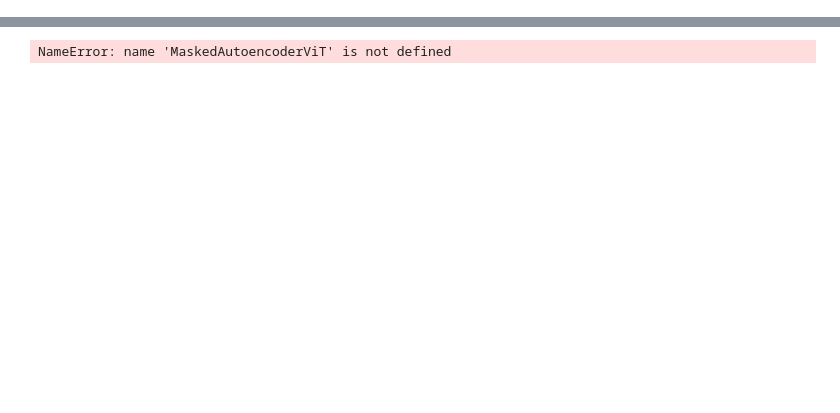
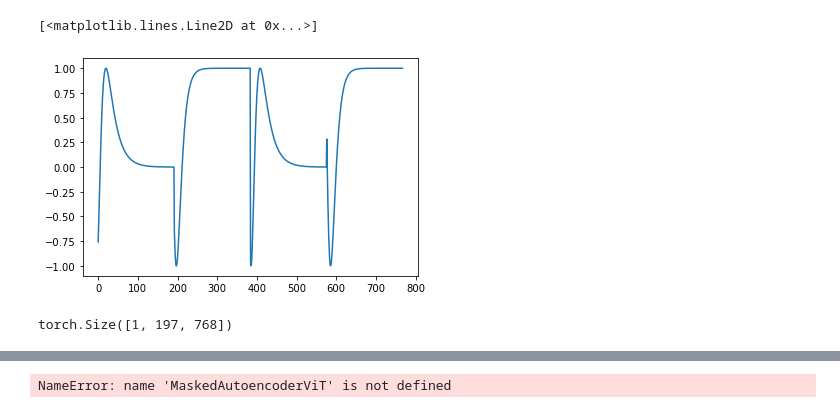
Before and after one commit to resa-git/ADL-MAE, a Jupyter notebook: practise/ours/mae_model.ipynb, the cells around one changed output, grey strips where cells are left out. Drawn from its saved outputs; the diff is of its cells as text; code cells hidden in the pictures; blank space fills up the shorter version.

```diff
--- a/practise/ours/mae_model.ipynb
+++ b/practise/ours/mae_model.ipynb
@@ -38,0 +112,10 @@ class MaskedAutoencoderViT(nn.Module):
+# %%
+plt.plot(y20[0][75])
+# %% [output]
+[<matplotlib.lines.Line2D at 0x...>]
+[figure, added]
+# %%
+y2 = build_2d_sincos_position_embedding(*test.en_pos_embed.shape, 768)
+y2.shape
+# %% [output]
+torch.Size([1, 197, 768])
```
Also changed, not shown: parts of 15 cells of this notebook, 56 other files.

◆ **Work request**:
In the copy, each entry above must match exactly, and no picture may be carried over.

◆ **Solved exercise**:
Before and after one commit to resa-git/ADL-MAE, a Jupyter notebook: practise/ours/mae_model.ipynb, the cells around one changed output, grey strips where cells are left out. Drawn from its saved outputs; the diff is of its cells as text; code cells hidden in the pictures; blank space fills up the shorter version.

```diff
--- a/practise/ours/mae_model.ipynb
+++ b/practise/ours/mae_model.ipynb
@@ -38,0 +112,10 @@ class MaskedAutoencoderViT(nn.Module):
+# %%
+plt.plot(y20[0][75])
+# %% [output]
+[<matplotlib.lines.Line2D at 0x...>]
+[figure, added]
+# %%
+y2 = build_2d_sincos_position_embedding(*test.en_pos_embed.shape, 768)
+y2.shape
+# %% [output]
+torch.Size([1, 197, 768])
```
Also changed, not shown: parts of 15 cells of this notebook, 56 other files.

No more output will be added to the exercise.